Influence of visual information on pedestrian actions on laterally oscillating structures – experimental study using virtual reality environments
conference contributionposted on 23.04.2018, 11:16 by Mateusz Bocian, John H. G. Macdonald, Jeremy F. Burn

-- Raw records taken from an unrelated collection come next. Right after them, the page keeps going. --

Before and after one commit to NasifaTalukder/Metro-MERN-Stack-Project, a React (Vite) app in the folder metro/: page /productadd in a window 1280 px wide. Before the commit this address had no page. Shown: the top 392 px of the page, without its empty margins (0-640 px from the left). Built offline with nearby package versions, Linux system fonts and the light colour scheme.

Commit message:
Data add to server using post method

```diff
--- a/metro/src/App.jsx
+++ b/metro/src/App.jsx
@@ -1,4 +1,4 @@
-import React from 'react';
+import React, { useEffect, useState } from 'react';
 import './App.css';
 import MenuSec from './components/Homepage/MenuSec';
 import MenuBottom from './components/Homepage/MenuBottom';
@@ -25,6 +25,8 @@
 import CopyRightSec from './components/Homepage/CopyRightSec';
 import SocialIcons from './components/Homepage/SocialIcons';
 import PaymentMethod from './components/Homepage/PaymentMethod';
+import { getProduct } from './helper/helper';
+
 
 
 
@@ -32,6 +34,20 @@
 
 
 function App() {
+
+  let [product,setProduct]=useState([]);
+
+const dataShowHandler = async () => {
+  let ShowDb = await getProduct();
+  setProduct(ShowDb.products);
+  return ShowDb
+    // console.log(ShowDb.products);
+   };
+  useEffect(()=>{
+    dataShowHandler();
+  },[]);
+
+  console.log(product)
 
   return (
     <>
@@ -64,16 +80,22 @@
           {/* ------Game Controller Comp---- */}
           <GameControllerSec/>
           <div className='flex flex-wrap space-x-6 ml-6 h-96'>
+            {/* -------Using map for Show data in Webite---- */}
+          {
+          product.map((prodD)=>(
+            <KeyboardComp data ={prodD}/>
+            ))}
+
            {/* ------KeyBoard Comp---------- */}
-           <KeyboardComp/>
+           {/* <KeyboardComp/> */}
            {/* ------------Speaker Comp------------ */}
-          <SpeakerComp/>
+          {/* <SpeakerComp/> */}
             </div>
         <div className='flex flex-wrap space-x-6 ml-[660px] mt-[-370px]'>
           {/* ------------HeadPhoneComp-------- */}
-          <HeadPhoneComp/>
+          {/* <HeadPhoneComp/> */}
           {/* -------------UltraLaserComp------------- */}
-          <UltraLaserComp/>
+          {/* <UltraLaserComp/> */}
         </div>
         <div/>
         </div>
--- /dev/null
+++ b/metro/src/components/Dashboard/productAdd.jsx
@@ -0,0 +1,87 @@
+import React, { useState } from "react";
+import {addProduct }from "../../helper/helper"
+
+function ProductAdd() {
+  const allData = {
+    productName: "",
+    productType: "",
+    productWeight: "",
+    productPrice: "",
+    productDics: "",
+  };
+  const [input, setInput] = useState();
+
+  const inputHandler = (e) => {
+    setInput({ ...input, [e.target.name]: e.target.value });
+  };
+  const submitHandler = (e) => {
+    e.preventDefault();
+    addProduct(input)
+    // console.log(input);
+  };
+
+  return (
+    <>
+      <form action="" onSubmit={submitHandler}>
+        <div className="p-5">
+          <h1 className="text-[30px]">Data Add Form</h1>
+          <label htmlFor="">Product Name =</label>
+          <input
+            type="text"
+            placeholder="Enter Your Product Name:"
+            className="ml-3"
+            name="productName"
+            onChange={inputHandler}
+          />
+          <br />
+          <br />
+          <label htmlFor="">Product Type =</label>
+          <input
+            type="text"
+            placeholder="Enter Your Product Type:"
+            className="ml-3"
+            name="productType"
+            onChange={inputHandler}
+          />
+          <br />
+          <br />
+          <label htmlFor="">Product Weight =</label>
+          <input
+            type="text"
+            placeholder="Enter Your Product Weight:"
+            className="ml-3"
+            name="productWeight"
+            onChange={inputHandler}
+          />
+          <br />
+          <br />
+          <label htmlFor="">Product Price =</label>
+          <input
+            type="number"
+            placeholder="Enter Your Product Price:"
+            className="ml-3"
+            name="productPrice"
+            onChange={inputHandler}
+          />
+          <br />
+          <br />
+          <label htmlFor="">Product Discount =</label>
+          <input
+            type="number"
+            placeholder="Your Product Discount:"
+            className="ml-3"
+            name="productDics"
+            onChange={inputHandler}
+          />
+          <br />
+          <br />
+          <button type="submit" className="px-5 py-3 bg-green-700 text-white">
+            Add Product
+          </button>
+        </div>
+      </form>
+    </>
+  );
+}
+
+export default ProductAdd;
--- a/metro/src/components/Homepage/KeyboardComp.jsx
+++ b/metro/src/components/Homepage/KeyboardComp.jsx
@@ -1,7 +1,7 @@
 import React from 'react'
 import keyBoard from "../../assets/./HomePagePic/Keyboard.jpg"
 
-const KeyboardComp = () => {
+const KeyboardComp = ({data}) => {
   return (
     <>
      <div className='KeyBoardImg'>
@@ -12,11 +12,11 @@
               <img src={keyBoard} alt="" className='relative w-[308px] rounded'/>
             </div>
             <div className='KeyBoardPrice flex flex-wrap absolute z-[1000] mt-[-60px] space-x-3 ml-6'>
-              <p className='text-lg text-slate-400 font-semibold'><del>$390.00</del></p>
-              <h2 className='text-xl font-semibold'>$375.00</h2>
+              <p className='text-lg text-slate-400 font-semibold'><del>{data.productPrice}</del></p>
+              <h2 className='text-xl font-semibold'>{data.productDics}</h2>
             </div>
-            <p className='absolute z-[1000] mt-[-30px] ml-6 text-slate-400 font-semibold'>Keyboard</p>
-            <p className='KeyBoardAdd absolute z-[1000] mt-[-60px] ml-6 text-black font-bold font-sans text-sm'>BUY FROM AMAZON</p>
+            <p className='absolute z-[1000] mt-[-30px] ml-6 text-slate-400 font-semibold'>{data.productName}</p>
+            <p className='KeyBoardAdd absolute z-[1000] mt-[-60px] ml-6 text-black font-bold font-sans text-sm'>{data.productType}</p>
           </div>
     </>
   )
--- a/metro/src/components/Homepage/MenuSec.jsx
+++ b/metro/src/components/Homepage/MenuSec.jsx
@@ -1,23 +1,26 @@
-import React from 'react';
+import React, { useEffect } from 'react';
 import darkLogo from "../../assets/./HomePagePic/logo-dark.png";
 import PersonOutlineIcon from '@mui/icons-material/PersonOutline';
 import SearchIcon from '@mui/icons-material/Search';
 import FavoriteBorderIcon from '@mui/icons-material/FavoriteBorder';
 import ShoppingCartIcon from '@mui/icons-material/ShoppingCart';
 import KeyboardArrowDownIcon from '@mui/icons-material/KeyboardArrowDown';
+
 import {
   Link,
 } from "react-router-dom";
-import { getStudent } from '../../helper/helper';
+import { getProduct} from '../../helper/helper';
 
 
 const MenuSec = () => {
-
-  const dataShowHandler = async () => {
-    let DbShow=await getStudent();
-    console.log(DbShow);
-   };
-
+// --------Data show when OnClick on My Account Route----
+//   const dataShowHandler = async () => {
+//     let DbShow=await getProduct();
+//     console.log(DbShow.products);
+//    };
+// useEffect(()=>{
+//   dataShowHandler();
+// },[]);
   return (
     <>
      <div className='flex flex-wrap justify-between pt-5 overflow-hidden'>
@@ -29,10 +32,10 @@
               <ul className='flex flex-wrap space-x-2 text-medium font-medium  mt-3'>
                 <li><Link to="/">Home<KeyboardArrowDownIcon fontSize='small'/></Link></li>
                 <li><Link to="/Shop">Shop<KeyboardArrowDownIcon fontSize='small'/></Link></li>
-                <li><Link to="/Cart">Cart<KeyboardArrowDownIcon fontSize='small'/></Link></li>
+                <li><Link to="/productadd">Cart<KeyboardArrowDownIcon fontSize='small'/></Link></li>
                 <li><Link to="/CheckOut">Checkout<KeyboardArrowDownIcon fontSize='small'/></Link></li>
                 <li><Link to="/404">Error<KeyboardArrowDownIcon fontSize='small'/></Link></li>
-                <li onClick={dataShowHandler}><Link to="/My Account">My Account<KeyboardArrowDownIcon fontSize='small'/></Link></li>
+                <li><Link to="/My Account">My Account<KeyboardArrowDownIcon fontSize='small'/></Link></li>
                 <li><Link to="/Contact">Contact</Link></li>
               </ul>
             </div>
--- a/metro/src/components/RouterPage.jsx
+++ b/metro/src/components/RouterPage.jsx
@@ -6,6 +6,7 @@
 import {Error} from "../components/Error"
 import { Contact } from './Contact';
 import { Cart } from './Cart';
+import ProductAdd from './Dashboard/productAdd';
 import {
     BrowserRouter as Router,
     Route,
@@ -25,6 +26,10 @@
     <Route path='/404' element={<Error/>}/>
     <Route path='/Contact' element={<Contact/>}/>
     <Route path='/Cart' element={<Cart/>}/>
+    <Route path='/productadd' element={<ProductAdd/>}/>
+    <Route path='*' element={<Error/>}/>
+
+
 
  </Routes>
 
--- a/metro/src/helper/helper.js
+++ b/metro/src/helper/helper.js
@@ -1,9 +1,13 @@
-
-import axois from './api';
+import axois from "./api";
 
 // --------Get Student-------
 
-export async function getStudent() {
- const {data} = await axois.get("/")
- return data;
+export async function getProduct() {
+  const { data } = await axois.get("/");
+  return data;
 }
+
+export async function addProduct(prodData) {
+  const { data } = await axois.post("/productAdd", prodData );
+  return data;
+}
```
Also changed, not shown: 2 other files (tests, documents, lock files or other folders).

A new line of inquiry into the causes of lateral instability of structures due to actions of walking pedestrians has been opened recently thanks to the fusion of structural dynamics, biomechanics and experimental psychology. This has been achieved by means of a novel experimental setup. The setup consists of an instrumented treadmill, supported by a shaking table providing lateral motion, a motion capture system for monitoring kinematics of walkers, a treadmill speed feedback control mechanism for automatic adjustment of the treadmill speed to that of the walker and immersive virtual reality implemented to provide similarity of the visual environment with real life experience. It has been previously observed that the visual environment can influence pedestrian behaviour and the resulting ground reaction forces. Statistically significant differences between gait parameters and self-excited forces, critical for structural stability, have been measured during tests in which the visual environment was either that of a laboratory, containing an abundance of stationary visual reference cues, or virtual reality representative of walking on a footbridge. This highlighted the importance of providing visual information representative of real life experience. Another opportunity presented by the experimental setup is explored in this study in that it allows the influence of differently structured visual environments to be tested. To this end, two types of visual scenarios are implemented in virtual reality, differentiated by the amount of visual information available to the walker. It is shown that the visual information can indeed alter pedestrian behaviour and that reducing the amount of visual information can have a detrimental effect for structural stability. This raises a question whether a number of design recommendations proposed in recent years, calibrated based on data from laboratory-based investigations neglecting the influence of visual information on pedestrian behaviour, should be reconsidered and updated.